One might think that because of its stiff, truck-based frame the Navigator would logically drive like a big pickup truck, but this is not the case. A fully independent rear suspension allows the rear wheels to move up and down independently (as opposed to a solid axle, which links the two wheels together and allows events that occur at one wheel to affect the other). This setup, in combination with a set of monotube shocks and extra rubber bushings, isolates the Navigator's cabin from the harsh realities of the road. The setup also provides a surprisingly controllable vehicle that, while still prone to some sway due to its high center of gravity, never feels as if it's going to fall on its side when rounding sharp curves.
Steering effort is a bit heavy but very accurate, with no loose play in the wheel. The Navigator's brakes are solid and sure, and the pedal feels firm, with very little travel before the brakes take hold. The Navigator's extensive use of laminated glass and acoustic soundproofing results in a cabin that is so quiet that one can hold a conversation with the rear passengers at highway speed without having to shout.
Other Cars to Consider
Cadillac Escalade - The Escalade has more luxury features, a more powerful engine and a more aesthetically pleasing interior. There's also a hybrid model. But the Escalade costs more than the Navigator, and its maximum tow rating is only 8,000 pounds, 1,000 less than the Lincoln.
Infiniti QX56 - The QX has a much more fluid look, with a more modern cabin, a more powerful engine and more up-to-date electronic options, such as distance control cruise control and 360-degree monitors. But the Navigator can out-tow the QX, and the Navigator L offers more interior volume.
Lexus LX - The LX may hold its value better than the Navigator, but it can't tow nearly as much (7,000 vs. 9,000 pounds). The LX's interior is also showing its age, and offers less volume than the Navigator. In addition, its third-row seats are archaic. Instead of folding flush into the floor, they flip up to the side, where they decrease cargo space and block the side windows.

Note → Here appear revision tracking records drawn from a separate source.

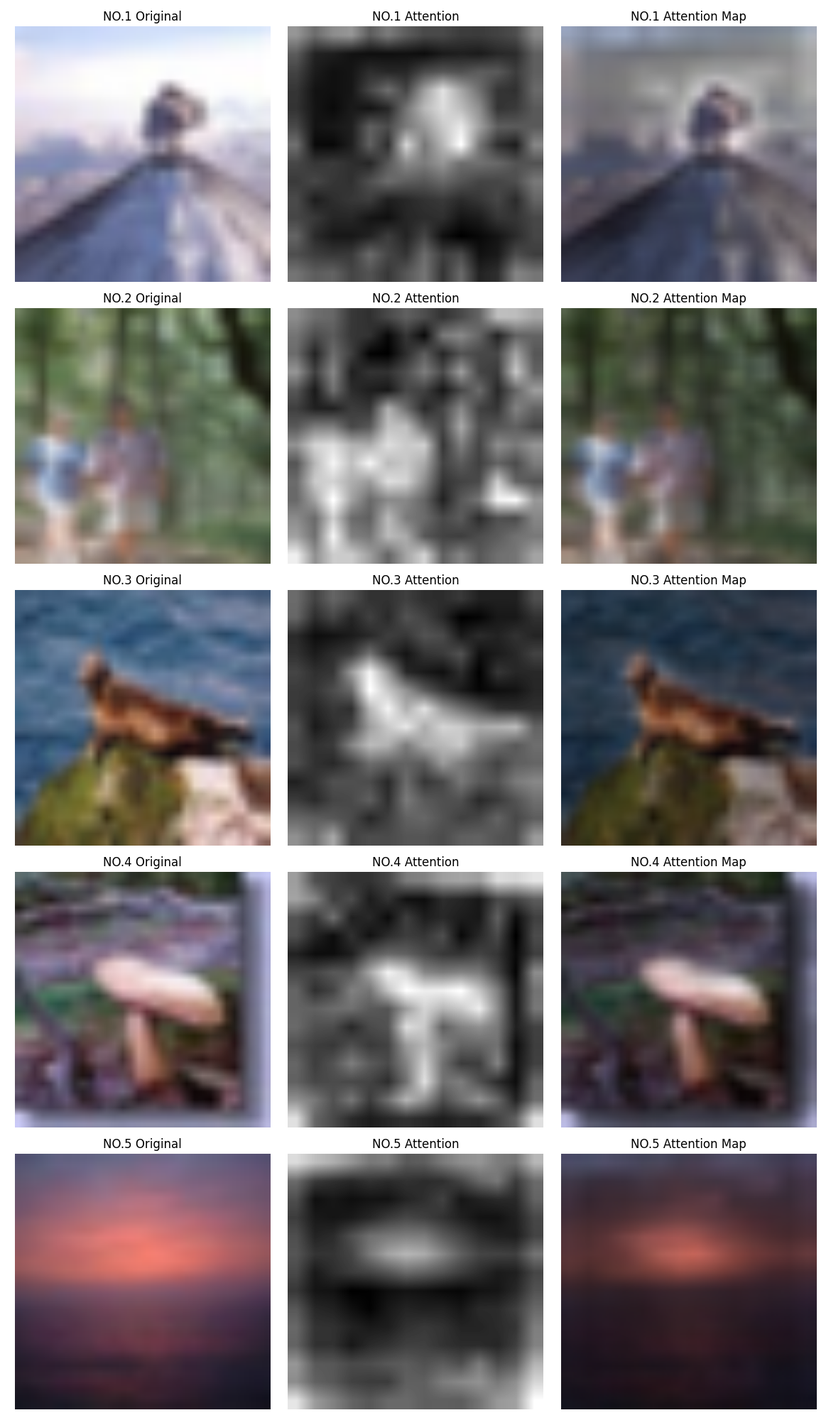
Repository: ginnux/vit
Script's output: python figure/visual.py
These files come from the project's save history. The script's output is drawn as it stood at one moment and after the next save; the edit follows.
The pictures are shown at 71% of full size.
Random numbers start from a fixed seed. It also reads figure/visualize.pkl.

Above is the script's output before, as saved 2024-06-24 22:35:56.

### figure/visual.py
import pickle
import numpy as np
import matplotlib.pyplot as plt

# Load data
with open("figure/visualize.pkl", "rb") as f:
    data = pickle.load(f)

# Plot
im_list, mask_list, result_list = data

plt.rcParams["font.size"] = 10
plt.rcParams["font.family"] = "Times New Roman"
num = len(im_list)

plt.figure(figsize=(11.7, 4 * num))

for i in range(num):
    im = im_list[i]
    mask = mask_list[i]
    result = result_list[i]

    plt.subplot(num, 3, 3 * i + 1)
    plt.axis("off")
    plt.title(f"NO.{i+1} Original")
    plt.imshow(im)

    plt.subplot(num, 3, 3 * i + 2)
    plt.axis("off")
    plt.title(f"NO.{i+1} Attention")
    plt.imshow(mask, cmap="gray")

    plt.subplot(num, 3, 3 * i + 3)
    plt.axis("off")
    plt.title(f"NO.{i+1} Attention Map")
    plt.imshow(result)

plt.tight_layout()
plt.show()

After the next save:
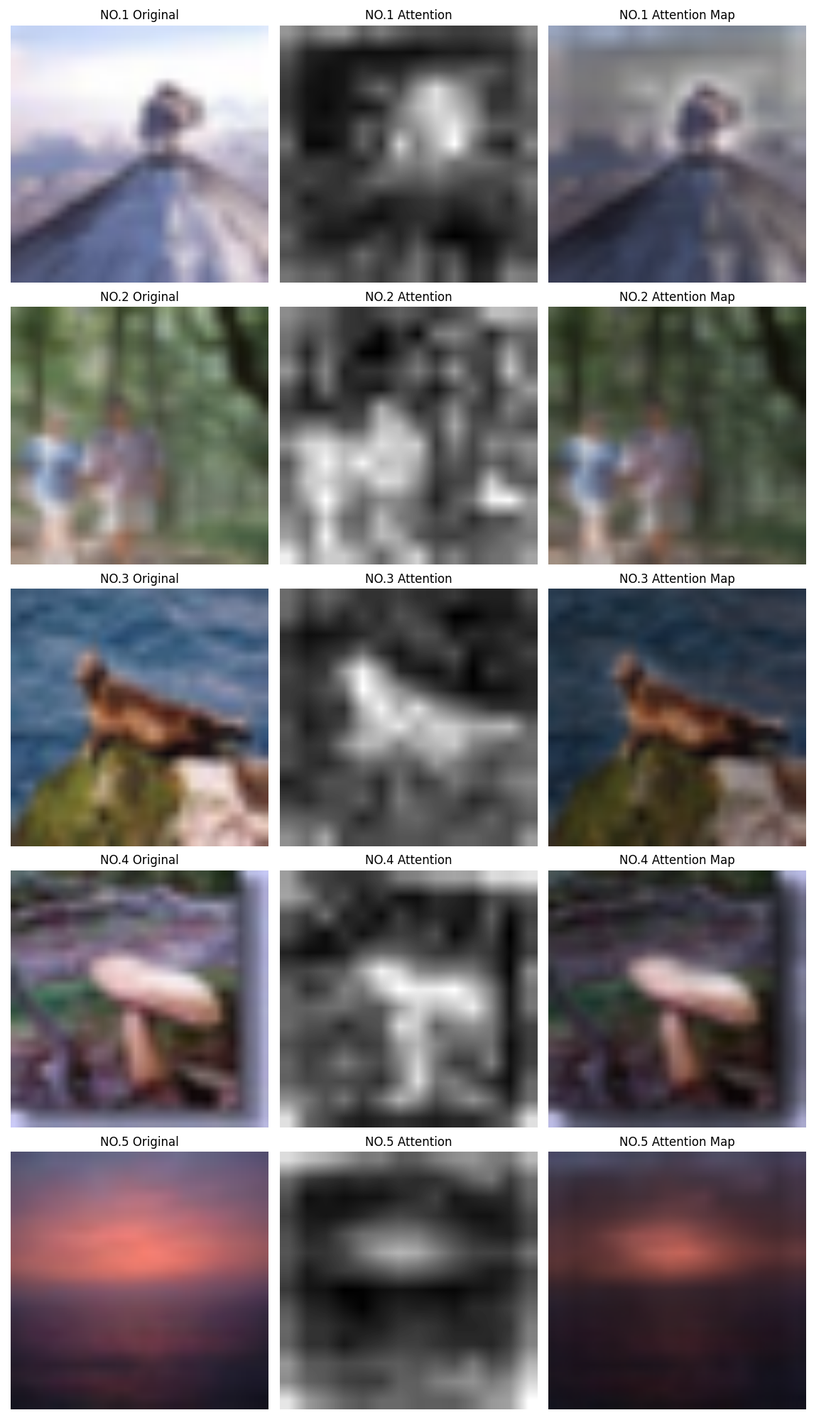
Saved 5 s later.
--- a/figure/visual.py
+++ b/figure/visual.py
@@ -13,7 +13,7 @@ plt.rcParams["font.size"] = 10
 plt.rcParams["font.family"] = "Times New Roman"
 num = len(im_list)
 
-plt.figure(figsize=(11.7, 4 * num))
+plt.figure(figsize=(11.5, 4 * num))
 
 for i in range(num):
     im = im_list[i]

If you're looking at something as big as the Navigator, we are assuming you have big needs. Therefore, the logical choice is the extended L model, which gives you all the features of the standard Navigator but with added cargo space behind the third-row seat that yields 42.6 cu ft, a big improvement on the base Navigator's 18.1 cu ft.